Most Recent

image: Minimal Genome Created

Minimal Genome Created

By | March 24, 2016

Scientists build a living cellular organism with a genome smaller than any known in nature.

2 Comments

Their $1.5 billion bid, which topped Thermo Fisher Scientific’s $1.3 billion offer for the genetic analysis company, was rejected.

0 Comments

image: Origins of Dysentery

Origins of Dysentery

By | March 22, 2016

A new genomic analysis reveals that the pathogen responsible for the gastrointestinal disease likely originated in Europe and hitched a ride to new lands with settlers.

0 Comments

image: Recovering Lost Memories

Recovering Lost Memories

By | March 21, 2016

Researchers use optogenetics to induce recall in an Alzheimer’s mouse model, suggesting the disease may not destroy memories permanently.

0 Comments

image: CRISPR Can Tag RNA

CRISPR Can Tag RNA

By | March 21, 2016

Modifications to the DNA-slicing program allow for monitoring the movement of messenger RNA.

0 Comments

image: Study: Genetic Tests Don’t Change Behavior

Study: Genetic Tests Don’t Change Behavior

By | March 17, 2016

Knowing one’s genetic risk for particular diseases doesn’t encourage behavior modifications, according to a study.

2 Comments

image: Brains Before Brawn

Brains Before Brawn

By | March 16, 2016

A newly described horse-size relative of Tyrannosaurus rex may help settle the question of how massive carnivorous dinosaurs took shape throughout the eons.

0 Comments

image: Clock Reset on Denisovan-Neanderthal Split

Clock Reset on Denisovan-Neanderthal Split

By | March 14, 2016

Nuclear DNA from 430,000-year-old specimens indicates that Neanderthals had already diverged from their ancient-human predecessors.

0 Comments

image: Observing Nascent Neurons in Action

Observing Nascent Neurons in Action

By | March 14, 2016

Scientists image the activity of adult-born neurons in the brains of waking mice, and reveal roles for the cells in learning and memory.

0 Comments

image: Less Chewing, More Doing

Less Chewing, More Doing

By | March 11, 2016

Food processing in early hominid populations might have played a key role in human evolution by increasing net energy uptake, researchers show.

3 Comments

Popular Now

  1. Publishers’ Legal Action Advances Against Sci-Hub
  2. How Microbes May Influence Our Behavior
  3. Metabolomics Data Under Scrutiny
    Daily News Metabolomics Data Under Scrutiny

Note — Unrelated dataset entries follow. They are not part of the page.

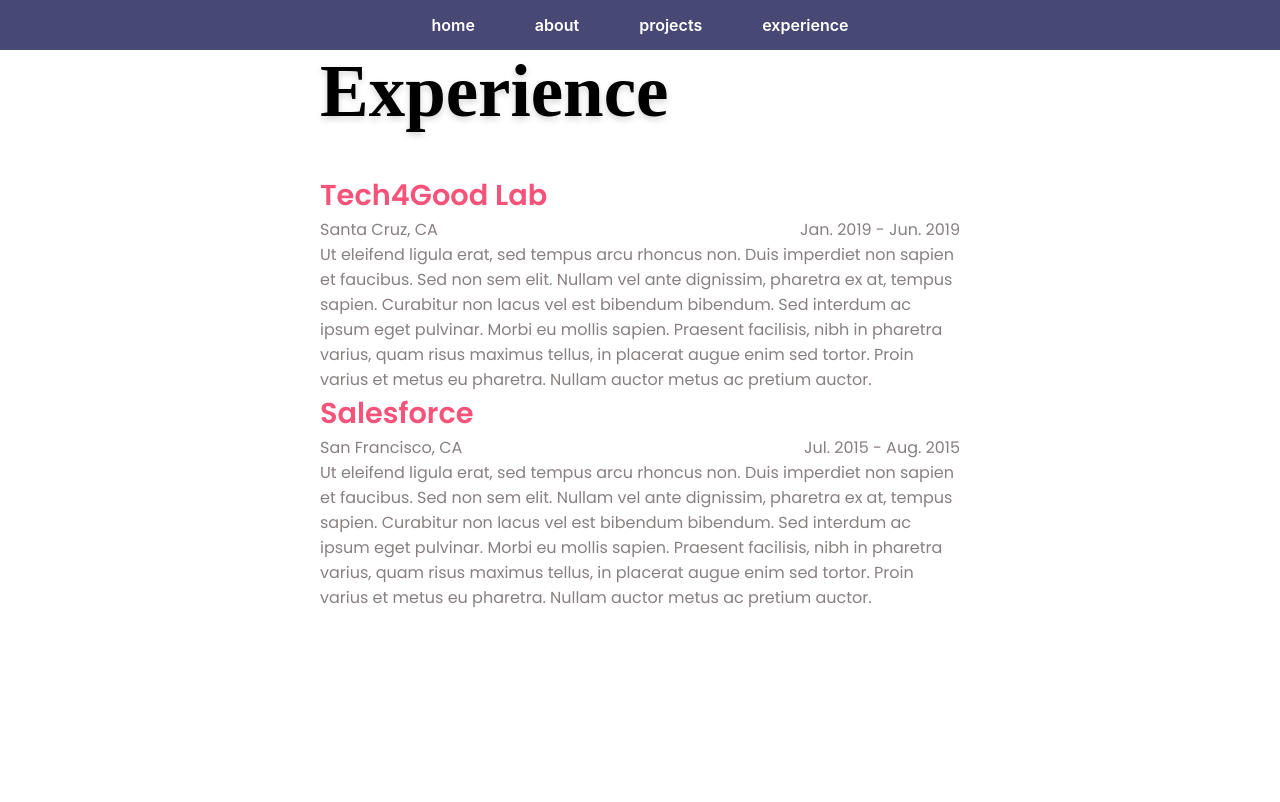
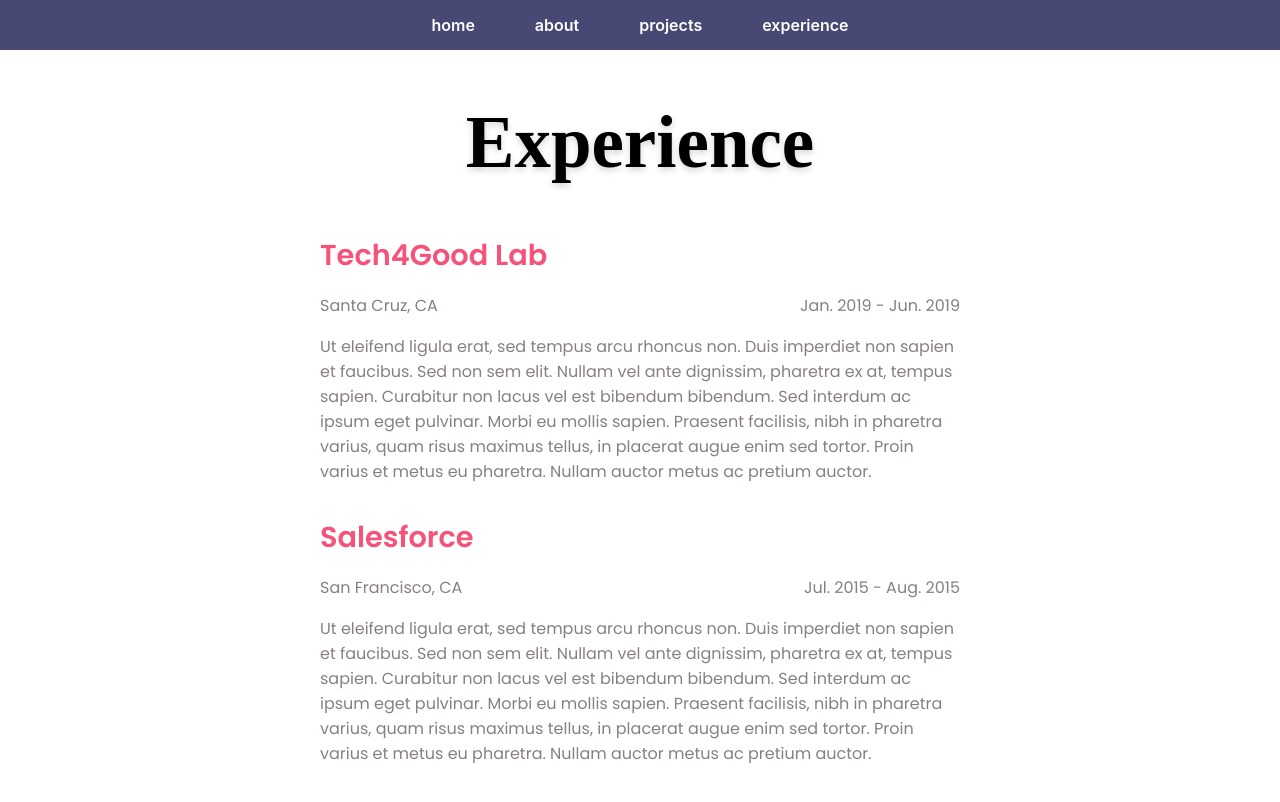
Before and after one commit to ivyla/portfoliov1, a React (Create React App) app: page /experience in a window 1280 px wide. Shown: the top 802 px of the page. Built offline with nearby package versions, Linux system fonts and the light colour scheme; a web font is replaced by a local one.

Commit message:
added location icon

```diff
--- a/src/components/Experience.js
+++ b/src/components/Experience.js
@@ -5,7 +5,9 @@
 import ExperiencesData from "../data/ExperiencesData"
 import IndivExperience from "./IndivExperience"
 
-
+const experienceContainer = {
+    marginBottom: '45px'
+}
 
 function Experience() {
     const experiences = ExperiencesData.map((item) => <IndivExperience key={item.key} item={item} />)
@@ -15,7 +17,7 @@
                 <h1 className="default-title-experiences"> Experience </h1>
             </div>
 
-            <div>
+            <div style={experienceContainer}>
                 {experiences}
             </div>
         </div>
--- a/src/components/IndivExperience.js
+++ b/src/components/IndivExperience.js
@@ -15,7 +15,9 @@
     display: 'flex',
     flexDirection: 'row',
     justifyContent: 'space-between',
-    fontFamily: 'Poppins'
+    fontFamily: 'Poppins',
+    marginTop: '1em',
+    marginBottom: '1em'
 
 }
 
@@ -23,9 +25,17 @@
     color: '#888080',
     fontFamily: 'Poppins'
 }
+
+const wrapper = {
+    marginBottom: '2.5vw'
+}
+
+const spacing = {
+    marginBottom: '30px'
+}
 function IndivExperience(props) {
     return (
-        <div>
+        <div style={wrapper}>
             {/* <div> */}
             <div className="default-header">
                 {props.item.workplace}
--- a/src/components/Project.js
+++ b/src/components/Project.js
@@ -2,7 +2,7 @@
 import { render } from "@testing-library/react"
 import "../stylesheets/Theme.css"
 
-import { LinkOutlined, CalendarFilled, CodeFilled, FileExcelFilled } from "@ant-design/icons"
+import { LinkOutlined, CalendarFilled, CodeFilled, FileExcelFilled, TrophyTwoTone, StarTwoTone } from "@ant-design/icons"
 // inline stlying for this file to avoid confusing with Projects.css and Projects.js
 
 const projTitle = {
@@ -38,6 +38,10 @@
     marginBottom: '2.5vw'
 }
 
+const invisible = {
+    display: 'none'
+}
+
 function Project(props) {
     return (
         <div>
@@ -60,6 +64,10 @@
                     </div>
                 </div>
 
+                <div style={invisible}>
+                    <StarTwoTone />
+                </div>
+
                 <div>
                     <p style={projDesc}> {props.project.desc} </p>
                     <p style={projTechnologies}>
--- a/src/stylesheets/Experience.css
+++ b/src/stylesheets/Experience.css
@@ -4,16 +4,16 @@
     justify-content: center;
     width: 50%;
     margin: auto;
+    margin-top: 4vw;
 }
 
 .default-title-experiences {
     font-family: 'Playfair-Display';
     font-weight: 900;
     font-size: 5.7vw;
-    margin-top: 0px;
-    margin-bottom: 40px;
-    text-align: left;
+    text-align: center;
     color: black;
     width: 100%;
     text-shadow: 0px 3px 6px #d4d4d4;
+    margin-top: 0px;
 }
--- a/src/stylesheets/Navigation.css
+++ b/src/stylesheets/Navigation.css
@@ -10,9 +10,9 @@
 }
 
 .navItem:hover{
-    letter-spacing: 3px;
+    letter-spacing: 1.5px;
+    text-decoration: underline;
     text-underline-position: below;
-
 }
 
 .navbar-content {
```
Also changed, not shown: src/assets/location.svg (added).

    Out of 25,000 features originally detected by metabolic profiling of E. coli, fewer than 1,000 represent unique metabolites, a study finds.

  4. Sexual Touch Promotes Early Puberty
    Daily News Sexual Touch Promotes Early Puberty

    The brains and bodies of young female rats can be accelerated into puberty by the presence of an older male or by stimulation of the genitals.

AAAS